In modern western society, the professional tasked with certifying the health of individuals who have been sick is the doctor. In ancient Hebrew society that was not the case, the priests performed that function. According to Moses, a person who was ill (with certain symptoms anyhow) needed to have a priest pronounce them clean before they could rejoin the commerce of normal life. That is why Jesus told some of the folks he healed to show themselves to a priest. It was the way to verify that healing had taken place in that society according to the Mosaic law.
I understand, anecdotally, that Kathryn Kuhlman followed that pattern in her ministry. If someone was on medication or in treatment, she told them to show themselves to the doctor and let him or her see the healing for his or herself. I applaud that approach. Afterall, we are not promoting pretend healings (ones that are present in words but not in body) any more than we foist pretend deliverances (ones where spirits are roped and bound but the folk haven't changed).
To those who are fellow charismatics, let's be honest: a healing either has occurred or it hasn't. Some may be delayed in appearing, but we were never tasked with making excuses for the inactivity of God by using wispy exercises in semantics if they haven't. If a healing hasn't occurred, we say it hasn't happened,YET! Having folks confess healings that haven't actually occurred is just plain lying and more worthy of rebuke than anything Jesus' disciples did.

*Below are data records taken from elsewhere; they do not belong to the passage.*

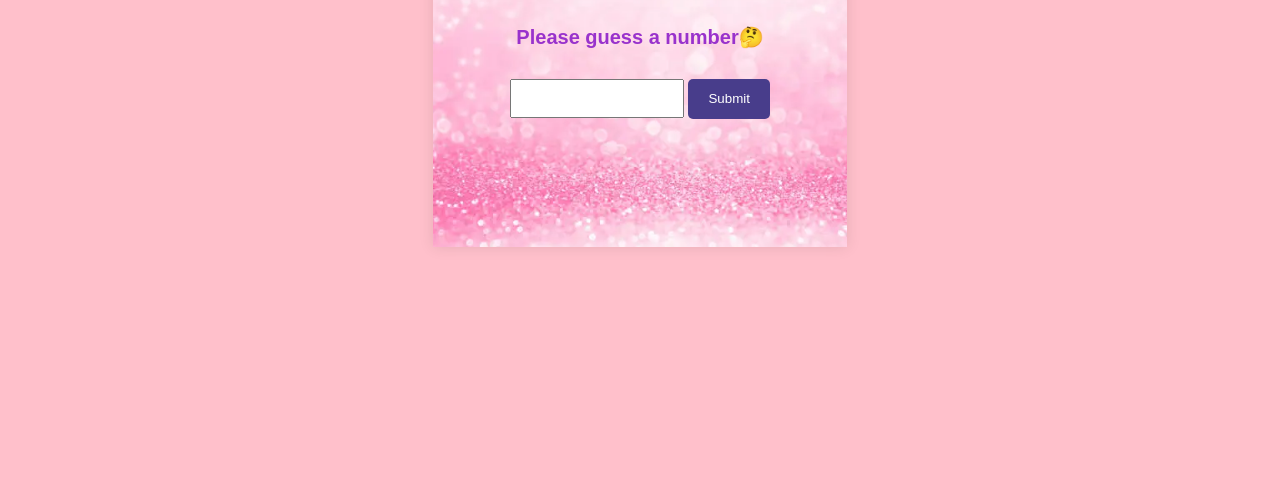
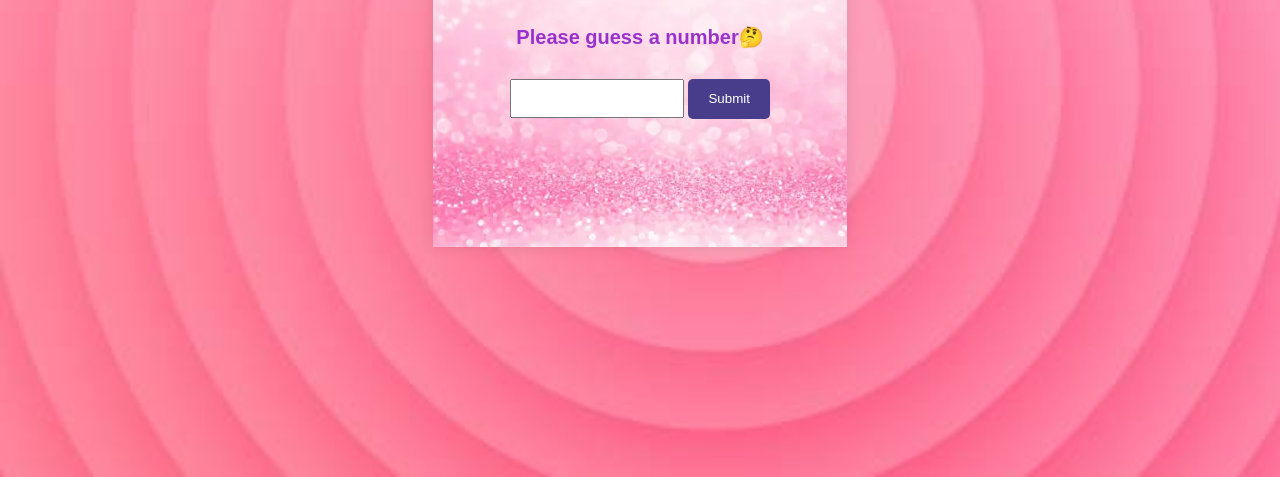
Before and after one commit to AreebaSadiq23/Number-guessing-game, a plain HTML site: page index.html in a window 1280 px wide. Shown: the part 323-800 px from the top of the page. Drawn offline with Linux system fonts and the light colour scheme.

Commit message:
Update styles.css

```diff
--- a/styles.css
+++ b/styles.css
@@ -5,7 +5,7 @@ body {
     align-items: center;
     height: 100vh;
     margin: 0;
-    background: pink;
+    background: url(IMAGES/image.png) no-repeat;
     background-size: cover;
 }
 
```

Healing has also been turned into a carnival and a sleight-of-hand show by some. Whereas Jesus and the Apostles drew crowds when healing, they never resorted to revving them up nor manipulating them emotionally in order to "build faith". My point is this: nothing akin to what is often practiced today in the name of healing and deliverance was even remotely testified to in the Bible, and if not there then why here? Where are the demonstrable results, anyhow, for such antics when the dust settles after they're done?
When a healing occurs in someone who has had a prior diagnosis, we should want it verified so that all the glory can go to God. Jesus did. A physician may not be able to admit that God was the cause, but at least he or she can verify that what was, no longer is. The faithless will posit everything other than God as the reason, but at least they won’t be able to justifiably deny that something actually did occur.
Use Your Head, and That of Others
God has been known to provide food miraculously, without toil and sweat, sowing and reaping. Just because he has chosen to do that at times, doesn't mean he chooses to do that at all times. So a sensible believer sows and reaps, eats a balanced diet, and prays that God will bless the efforts. Generally, he does and we eat with thanksgiving.
God has been known to miraculously zap folk from one place to another or to allow them to pass through or over things they could not otherwise get by. Just because he has chosen to do that at times, doesn't mean he chooses to do that at all times. So a sensible believer flies or drives, walks into the depths only with scuba gear, and prays that God will grant traveling mercies. Generally, he does, and we thank God for reaching our destinations.
Should we be too good to use the fruit of sensible efforts, and demand nothing but the miraculous? Good diets, good habits, joy in God and peace with people go a long way toward providing our bodies with what they need to function well. Even though we have the earnest of the invigorating Spirit of God sustaining our dying flesh; a fatty diet, a taste for tobacco, or disdain toward a brother or sister will likely produce less than optimum health. So we do what makes sense and trust God to bless us.
Generally, we see the clear sensibility of using our understanding of how things work to aid our journey through life, and we do so with thanks to God. To that end, what's the difference between spraying bodies of water with a pesticide oil to rid the environment of a pesky infestation of gnats, and taking an antibiotic to deal with a bodily infection? Bugs in the wilderness versus bugs in us. Does faith in God’s provision of healing preclude using the knowledge of the physician? Before we exclude using the sensible, shouldn't we ask ourselves whether doing so is truly faith in God or just hubris in us?
The Bottom Line
The last thing believers want to do is displace their faith in God with faith in men and women in lab coats. It is an unspeakable joy to know that God is willing to exert his awesome power to address our mundane needs. He has purposely made effective blessing in the here and now (healing in this case) part of the atonement of Christ. Can we let the wonder of that sink in for a moment!
Does that mean that the blessings won by Christ can only come to us by way of the miraculous? I don't see that kind of sentiment anywhere taught in scripture. Trusting God is what we're asked to do by God. So, in the words of an old Keith Green song, which I think we can apply to the subject of divine healing well enough, "keep doing your best, and pray that it's blessed, and Jesus takes care of the rest."